→ **What you will do**:
All the data should be repeated exactly. Any image in it is left out.

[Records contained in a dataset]

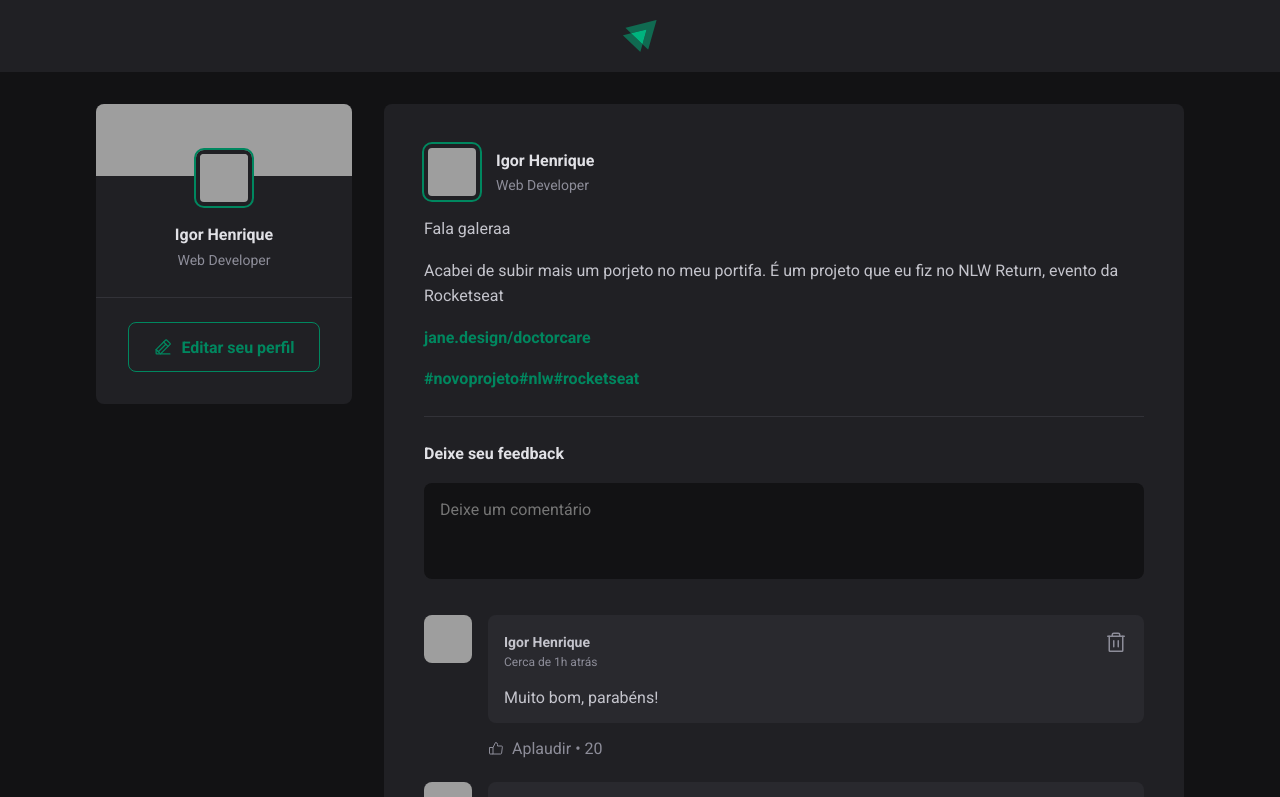
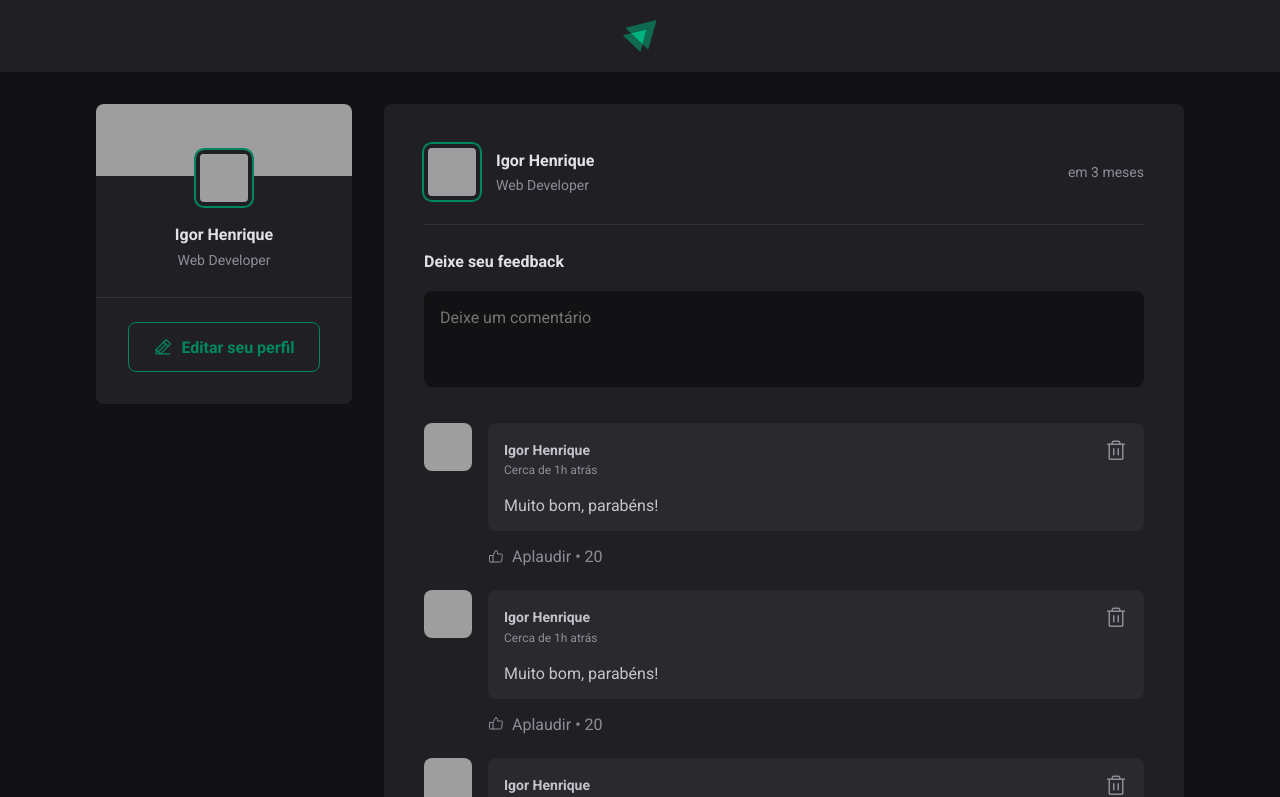
Before and after one commit to igorhnq/ignite-feed, a React (Vite) app: page / in a window 1280 px wide. Shown: the top 797 px of the page. Built offline with nearby package versions, Linux system fonts and the light colour scheme; grey boxes are pictures that could not be loaded.

Commit message:
feat: add formatted data

```diff
--- a/src/components/Post.jsx
+++ b/src/components/Post.jsx
@@ -1,8 +1,21 @@
+import { format, formatDistanceToNow } from 'date-fns'
+import { ptBR } from 'date-fns/locale'
+
 import { Avatar } from './Avatar'
 import { Comment } from './Comment'
+
 import styles from './Post.module.css'
 
-export function Post({ author, publishedAt }) {
+export function Post({ author, publishedAt, content }) {
+    const publishedDateFormatted = format(publishedAt, "d 'de' LLLL 'ás' HH:m'h'", {
+        locale: ptBR
+    })
+
+    const publishedDateRelativeToNow = formatDistanceToNow(publishedAt, {
+        locale: ptBR,
+        addSuffix: true
+    })
+
     return (
         <article className={styles.post}>
             <header>
@@ -14,18 +27,11 @@ export function Post({ author, publishedAt }) {
                     </div>
                 </div>
 
-                <time title='11 de Maio as 08:13' dateTime="2022-05-11 08:13:30"></time>
+                <time title={publishedDateFormatted} dateTime={publishedAt.toISOString()}>{publishedDateRelativeToNow}</time>
             </header>
 
             <div className={styles.content}>
-                <p>Fala galeraa</p>
-                <p>Acabei de subir mais um porjeto no meu portifa. É um projeto que eu fiz no NLW Return, evento da Rocketseat</p>
-                <p><a href="#">jane.design/doctorcare</a></p>
-                <p>
-                    <a href="#">#novoprojeto</a>{''}
-                    <a href="#">#nlw</a>{''}
-                    <a href="#">#rocketseat</a>
-                </p>
+
             </div>
 
             <form className={styles.commentForm}>
```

→ **Solution to this task**:
Before and after one commit to igorhnq/ignite-feed, a React (Vite) app: page / in a window 1280 px wide. Shown: the top 797 px of the page. Built offline with nearby package versions, Linux system fonts and the light colour scheme; grey boxes are pictures that could not be loaded.

Commit message:
feat: add formatted data

```diff
--- a/src/components/Post.jsx
+++ b/src/components/Post.jsx
@@ -1,8 +1,21 @@
+import { format, formatDistanceToNow } from 'date-fns'
+import { ptBR } from 'date-fns/locale'
+
 import { Avatar } from './Avatar'
 import { Comment } from './Comment'
+
 import styles from './Post.module.css'
 
-export function Post({ author, publishedAt }) {
+export function Post({ author, publishedAt, content }) {
+    const publishedDateFormatted = format(publishedAt, "d 'de' LLLL 'ás' HH:m'h'", {
+        locale: ptBR
+    })
+
+    const publishedDateRelativeToNow = formatDistanceToNow(publishedAt, {
+        locale: ptBR,
+        addSuffix: true
+    })
+
     return (
         <article className={styles.post}>
             <header>
@@ -14,18 +27,11 @@ export function Post({ author, publishedAt }) {
                     </div>
                 </div>
 
-                <time title='11 de Maio as 08:13' dateTime="2022-05-11 08:13:30"></time>
+                <time title={publishedDateFormatted} dateTime={publishedAt.toISOString()}>{publishedDateRelativeToNow}</time>
             </header>
 
             <div className={styles.content}>
-                <p>Fala galeraa</p>
-                <p>Acabei de subir mais um porjeto no meu portifa. É um projeto que eu fiz no NLW Return, evento da Rocketseat</p>
-                <p><a href="#">jane.design/doctorcare</a></p>
-                <p>
-                    <a href="#">#novoprojeto</a>{''}
-                    <a href="#">#nlw</a>{''}
-                    <a href="#">#rocketseat</a>
-                </p>
+
             </div>
 
             <form className={styles.commentForm}>
```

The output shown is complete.